The Talking History Series is sponsored by the Friends of the Waccamaw Library, and all programs are free and open to the public. The series will resume in the Fall with additional presentations by CCU History faculty.
A Florida native, Kokomoor earned his Ph.D. from Florida State University and has taught at CCU since 2012. His recent publications deal primarily with the colonial and early American Southeast. His presentation for the Talking History series is based on research for his upcoming book, "La Florida: Catholics, Conquistadores, and Other American Origin Stories" (Pineapple Press, forthcoming 2023), which will provide a popular look at the earliest years and legacies of Spanish colonialism in the American Southeast, known for hundreds of years as “La Florida.” His first book, "Of One Mind and Of One Government: The Rise and Fall of the Creek Nation in the Early Republic" (University of Nebraska Press, 2019), represents a political history of the Creek people of modern-day Georgia, Alabama and Florida. His current book project explores Native-settler violence in the Southeast. Kokomoor enjoys fishing, the beach and golf here in the Lowcountry.

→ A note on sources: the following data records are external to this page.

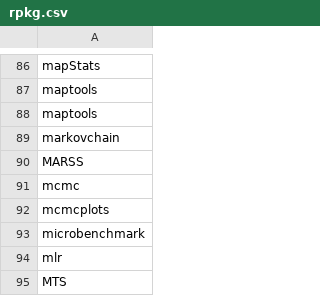
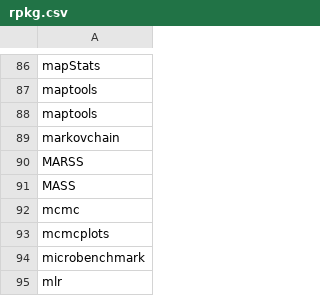
Before and after one commit to nhchauvnu/rpkg, a CSV file: rpkg.csv, drawn as a sheet; only a part is shown, gaps mark what is left out; the shorter side is filled out with more unchanged rows.

Commit message:
Added BMA and MASS packages to the list.

```diff
--- a/rpkg.csv
+++ b/rpkg.csv
@@ -90,2 +90,3 @@ markovchain
 MARSS
+MASS
 mcmc
```
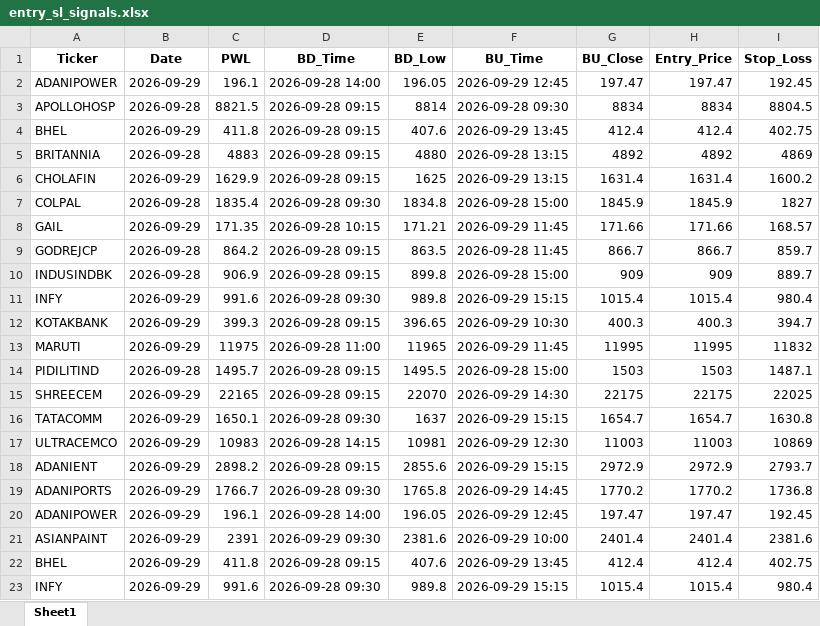
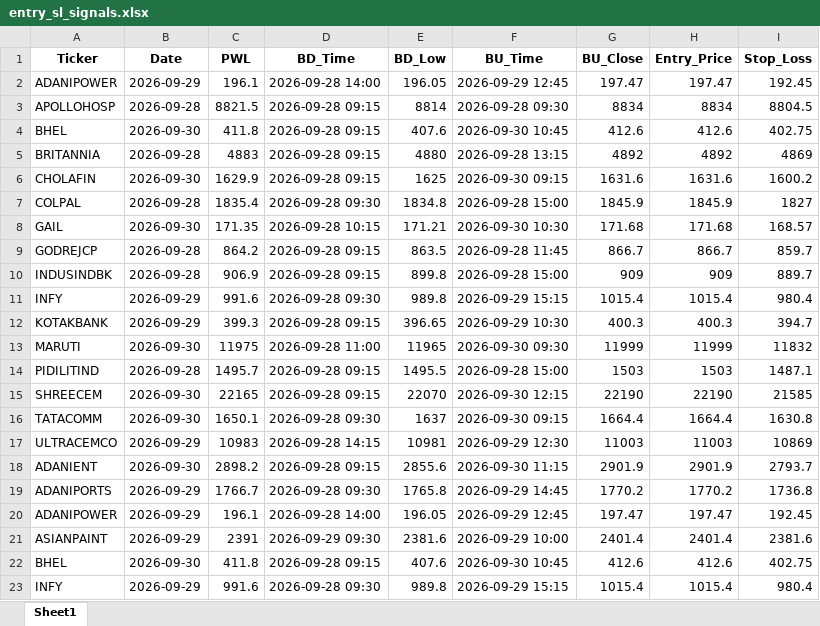
Before and after one commit to chandancv62-mtf/telegram-notifier, an Excel workbook: data/entry_sl_signals.xlsx, sheet Sheet1, drawn as a sheet; only a part is shown; values as stored, in another font and other column widths than the file's, no borders; the diff covers the shown part only; the diff names each change by its address in the sheet, - before the commit and + after, or states it on an @@ line.

```diff
--- a/data/entry_sl_signals.xlsx (sheet Sheet1)
+++ b/data/entry_sl_signals.xlsx (sheet Sheet1)
-B4 (Date): 2026-09-29
+B4 (Date): 2026-09-30
-F4 (BU_Time): 2026-09-29 13:45
+F4 (BU_Time): 2026-09-30 10:45
-G4 (BU_Close): 412.4
+G4 (BU_Close): 412.6
-H4 (Entry_Price): 412.4
+H4 (Entry_Price): 412.6
-B6 (Date): 2026-09-29
+B6 (Date): 2026-09-30
-F6 (BU_Time): 2026-09-29 13:15
+F6 (BU_Time): 2026-09-30 09:15
-G6 (BU_Close): 1631.4
+G6 (BU_Close): 1631.6
-H6 (Entry_Price): 1631.4
+H6 (Entry_Price): 1631.6
-B8 (Date): 2026-09-29
+B8 (Date): 2026-09-30
-F8 (BU_Time): 2026-09-29 11:45
+F8 (BU_Time): 2026-09-30 10:30
-G8 (BU_Close): 171.66
+G8 (BU_Close): 171.68
-H8 (Entry_Price): 171.66
+H8 (Entry_Price): 171.68
-B13 (Date): 2026-09-29
+B13 (Date): 2026-09-30
-F13 (BU_Time): 2026-09-29 11:45
+F13 (BU_Time): 2026-09-30 09:30
-G13 (BU_Close): 11995
+G13 (BU_Close): 11999
-H13 (Entry_Price): 11995
+H13 (Entry_Price): 11999
-B15:B16 (Date): 2026-09-29
+B15:B16 (Date): 2026-09-30
-F15 (BU_Time): 2026-09-29 14:30
+F15 (BU_Time): 2026-09-30 12:15
-G15 (BU_Close): 22175
+G15 (BU_Close): 22190
-H15 (Entry_Price): 22175
+H15 (Entry_Price): 22190
-I15 (Stop_Loss): 22025
+I15 (Stop_Loss): 21585
-F16 (BU_Time): 2026-09-29 15:15
+F16 (BU_Time): 2026-09-30 09:15
-G16 (BU_Close): 1654.7
+G16 (BU_Close): 1664.4
-H16 (Entry_Price): 1654.7
+H16 (Entry_Price): 1664.4
-B18 (Date): 2026-09-29
+B18 (Date): 2026-09-30
-F18 (BU_Time): 2026-09-29 15:15
+F18 (BU_Time): 2026-09-30 11:15
-G18 (BU_Close): 2972.9
+G18 (BU_Close): 2901.9
-H18 (Entry_Price): 2972.9
+H18 (Entry_Price): 2901.9
-B22 (Date): 2026-09-29
+B22 (Date): 2026-09-30
-F22 (BU_Time): 2026-09-29 13:45
+F22 (BU_Time): 2026-09-30 10:45
-G22 (BU_Close): 412.4
+G22 (BU_Close): 412.6
-H22 (Entry_Price): 412.4
+H22 (Entry_Price): 412.6
```
Also changed, not shown: 28 added rows and 21 edited cells elsewhere in this sheet, data/trade_tracker_results.xlsx, data/weekly_final_trading_signals.xlsx, 1 other file.
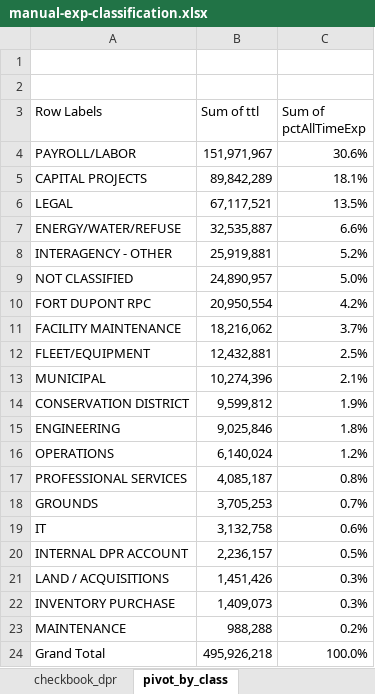
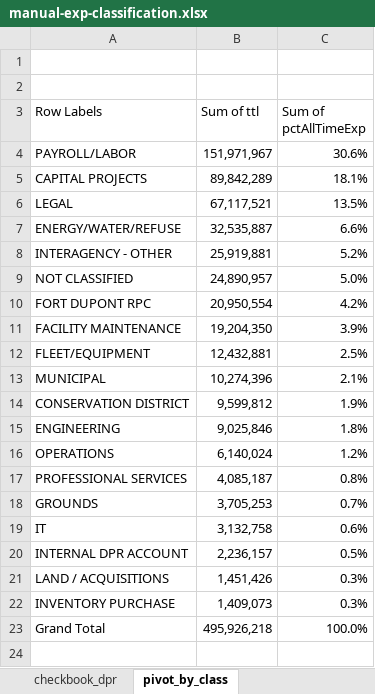
Before and after one commit to joetric/doverde, an Excel workbook: data/classified/manual-exp-classification.xlsx, sheet pivot_by_class, drawn as a sheet; values as stored, in another font and other column widths than the file's, no borders; the diff names each change by its address in the sheet, - before the commit and + after, or states it on an @@ line.

Commit message:
MAINTENANCE>FACILITIES MAINTENANCE

```diff
--- a/data/classified/manual-exp-classification.xlsx (sheet pivot_by_class)
+++ b/data/classified/manual-exp-classification.xlsx (sheet pivot_by_class)
-B11 (Sum of ttl): 18,216,062
+B11 (Sum of ttl): 19,204,350
-C11 (Sum of pctAllTimeExp): 3.7%
+C11 (Sum of pctAllTimeExp): 3.9%
-row 23: MAINTENANCE | 988,288 | 0.2%
```
Also changed, not shown: sheet checkbook_dpr.
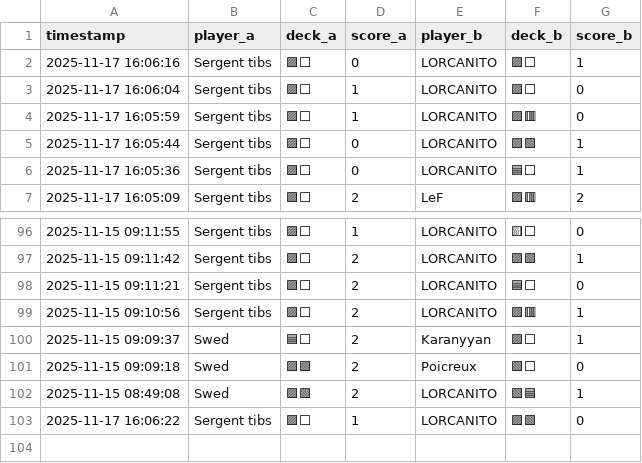
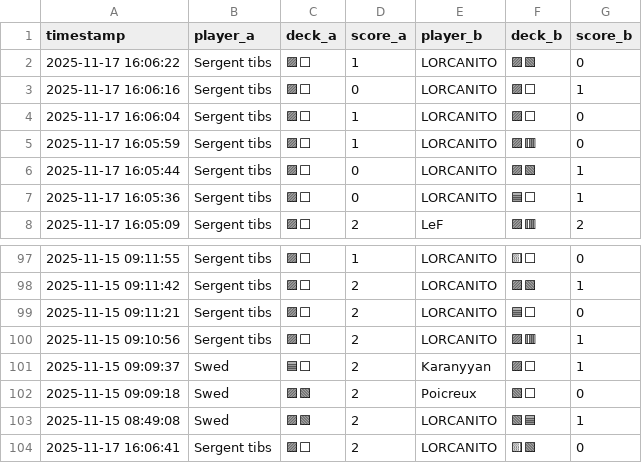
Before and after one commit to michaelbelcas-arch/site-eclypse, a CSV file: matches.csv, drawn as a sheet; only a part is shown, gaps mark what is left out.

Commit message:
Update matches.csv depuis l'app Streamlit

```diff
--- a/matches.csv
+++ b/matches.csv
@@ -1,2 +1,3 @@
 timestamp,player_a,deck_a,score_a,player_b,deck_b,score_b
+2025-11-17 16:06:22,Sergent tibs,🟪⬜,1,LORCANITO,🟪🟩,0
 2025-11-17 16:06:16,Sergent tibs,🟪⬜,0,LORCANITO,🟪⬜,1
@@ -102,2 +103,2 @@ timestamp,player_a,deck_a,score_a,player_b,deck_b,score_b
 2025-11-15 08:49:08,Swed,🟪🟩,2,LORCANITO,🟩🟦,1
-2025-11-17 16:06:22,Sergent tibs,🟪⬜,1,LORCANITO,🟪🟩,0
+2025-11-17 16:06:41,Sergent tibs,🟪⬜,2,LORCANITO,🟨🟩,0
```
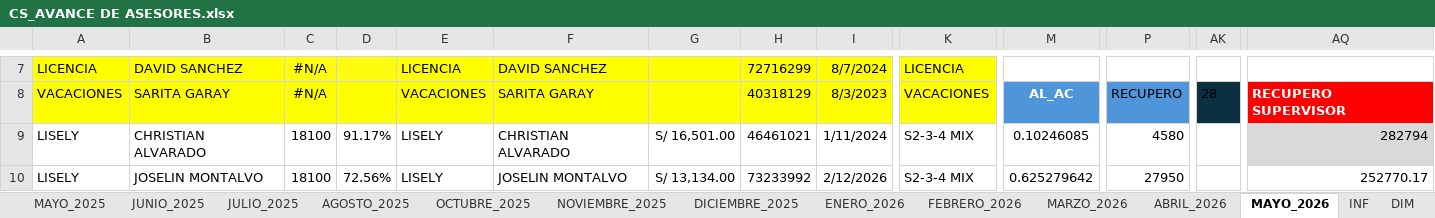
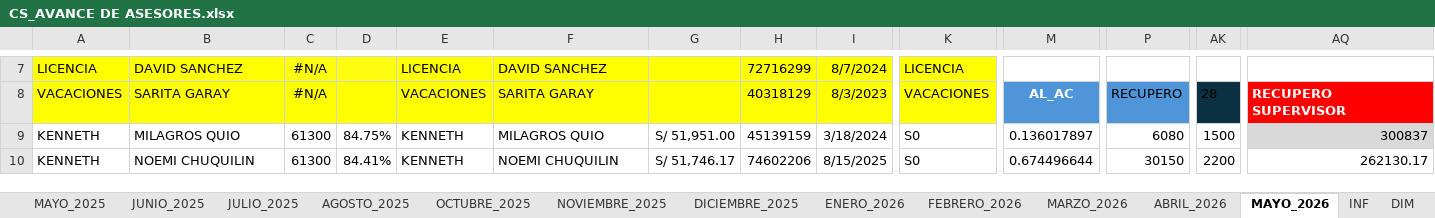
Before and after one commit to jvasquez98/Ranking, an Excel workbook: CS_AVANCE DE ASESORES.xlsx, sheet MAYO_2026, drawn as a sheet; only a part is shown, gaps mark what is left out; values as stored, in another font and other column widths than the file's, no borders; conditional formats and table styles not drawn; the diff covers the shown part only; the diff names each change by its address in the sheet, - before the commit and + after, or states it on an @@ line.

```diff
--- a/CS_AVANCE DE ASESORES.xlsx (sheet MAYO_2026)
+++ b/CS_AVANCE DE ASESORES.xlsx (sheet MAYO_2026)
-A9:A10: LISELY
+A9:A10: KENNETH
-B9: CHRISTIAN ALVARADO
+B9: MILAGROS QUIO
-C9:C10: 18100
+C9:C10: 61300
-D9: 91.17%
+D9: 84.75%
-E9:E10: LISELY
+E9:E10: KENNETH
-F9: CHRISTIAN ALVARADO
+F9: MILAGROS QUIO
-G9: S/ 16,501.00
+G9: S/ 51,951.00
-H9: 46461021
+H9: 45139159
-I9: 1/11/2024
+I9: 3/18/2024
-K9:K10: S2-3-4 MIX
+K9:K10: S0
-M9: 0.10246085
+M9: 0.136017897
-P9: 4580
+P9: 6080
-AK9: (empty)
+AK9: 1500
-AQ9: 282794
+AQ9: 300837
-B10: JOSELIN MONTALVO
+B10: NOEMI CHUQUILIN
-D10: 72.56%
+D10: 84.41%
-F10: JOSELIN MONTALVO
+F10: NOEMI CHUQUILIN
-G10: S/ 13,134.00
+G10: S/ 51,746.17
-H10: 73233992
+H10: 74602206
-I10: 2/12/2026
+I10: 8/15/2025
-M10: 0.625279642
+M10: 0.674496644
-P10: 27950
+P10: 30150
-AK10: (empty)
+AK10: 2200
-AQ10: 252770.17
+AQ10: 262130.17
```
Also changed, not shown: 537 edited cells elsewhere in this sheet, 3 other files.
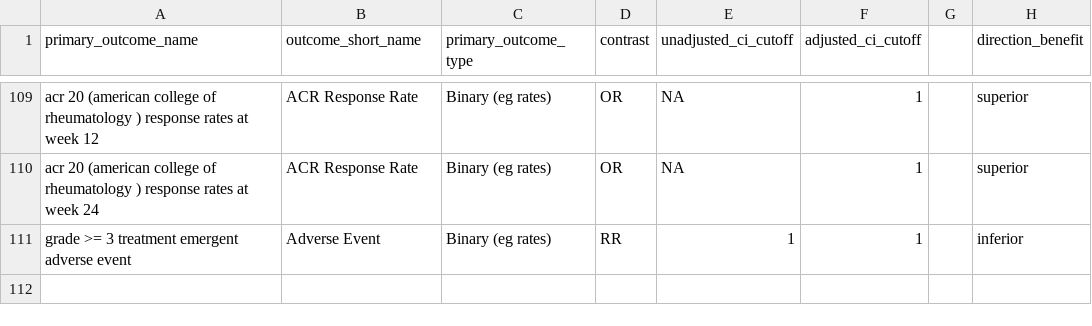
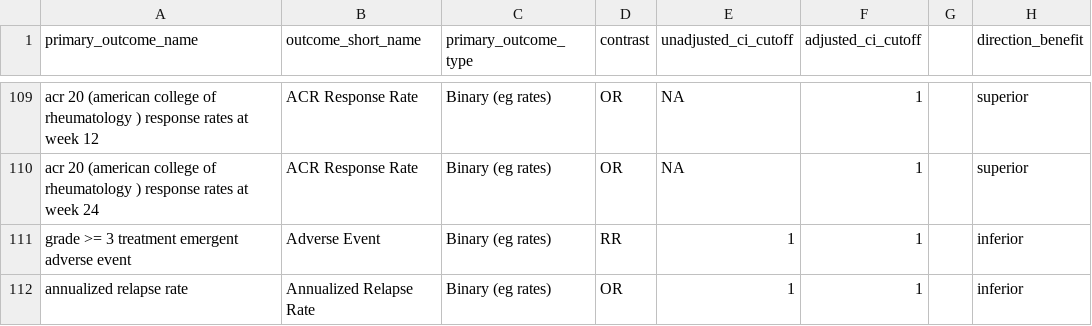
Before and after one commit to Nworno/paitc_literature_review, a TSV file: data/extraction/adjudicated/second_part/outcome_benefits_datamanaged.tsv, drawn as a sheet; only a part is shown, gaps mark what is left out; the diff names each change by its address in the sheet, - before the commit and + after, or states it on an @@ line.

```diff
--- a/data/extraction/adjudicated/second_part/outcome_benefits_datamanaged.tsv
+++ b/data/extraction/adjudicated/second_part/outcome_benefits_datamanaged.tsv
+row 112: annualized relapse rate | Annualized Relapse Rate | Binary (eg rates) | OR | 1 | 1 |  | inferior
```
Also changed, not shown: data/extraction/adjudicated/second_part/ASL.csv, data/extraction/adjudicated/second_part/BZ/115_34672224.csv, 7 other files.
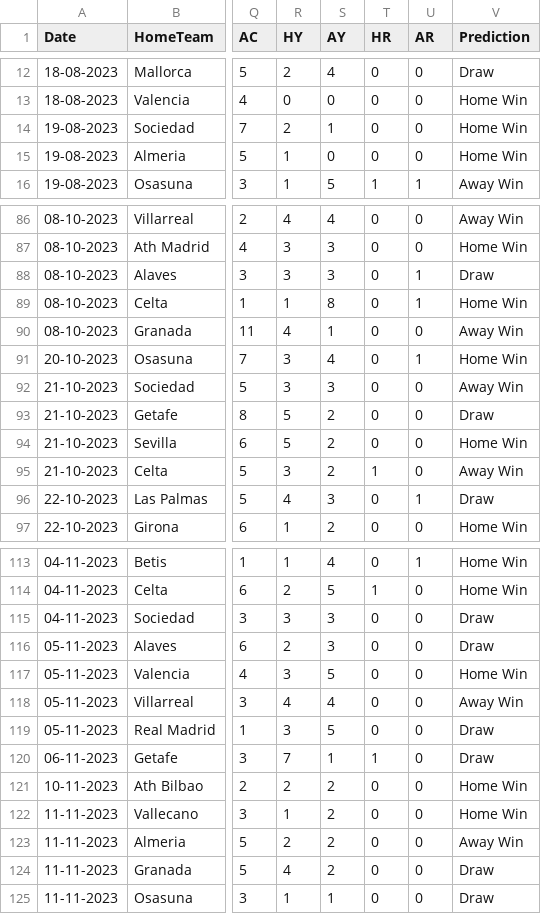
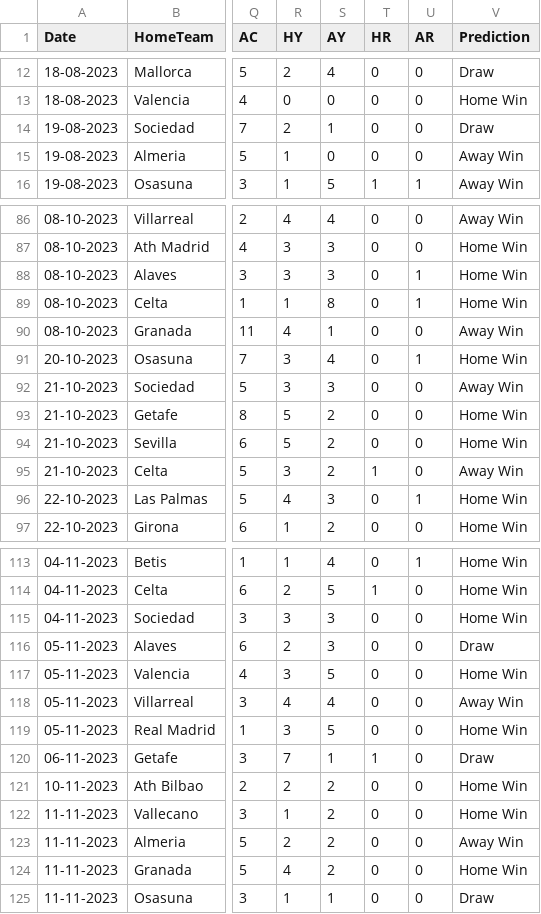
Before and after one commit to ajaynair710/statistical-analysis-of-la-liga, a CSV file: future_predictions/predictions.csv, drawn as a sheet; only a part is shown, gaps mark what is left out; the diff covers the shown part only; the diff names each change by its address in the sheet, - before the commit and + after, or states it on an @@ line.

Commit message:
Update predictions.csv

```diff
--- a/future_predictions/predictions.csv
+++ b/future_predictions/predictions.csv
-V14 (Prediction): Home Win
+V14 (Prediction): Draw
-V15 (Prediction): Home Win
+V15 (Prediction): Away Win
-V88 (Prediction): Draw
+V88 (Prediction): Home Win
-V93 (Prediction): Draw
+V93 (Prediction): Home Win
-V96 (Prediction): Draw
+V96 (Prediction): Home Win
-V115 (Prediction): Draw
+V115 (Prediction): Home Win
-V119 (Prediction): Draw
+V119 (Prediction): Home Win
-V124 (Prediction): Draw
+V124 (Prediction): Home Win
```
Also changed, not shown: 38 edited cells elsewhere in this file.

Originally from Boston, Navin joined the CCU Department of History in 1999 after teaching at Pfeiffer University and Brandeis University, where he earned his doctorate in 1997. He specializes in early American history and his publications focus on race, warfare, gender and the impact of colonizing ventures on groups and individuals. His talk is drawn from his recent book, "The Grim Years: Settling South Carolina, 1670-1720" (University of South Carolina Press, 2019), which captures the continual turmoil endured by colonial South Carolinians. Using primary sources, the book describes challenges colonists faced, setbacks they experienced and effects of policies and practices initiated by elites and proprietors. Navin has appeared on SC Public Radio to discuss "The Grim Years" on Walter Edgar’s "Journal." Before completing his doctorate, he managed the communications departments for several Massachusetts firms and he holds two U.S. patents for four-way chess.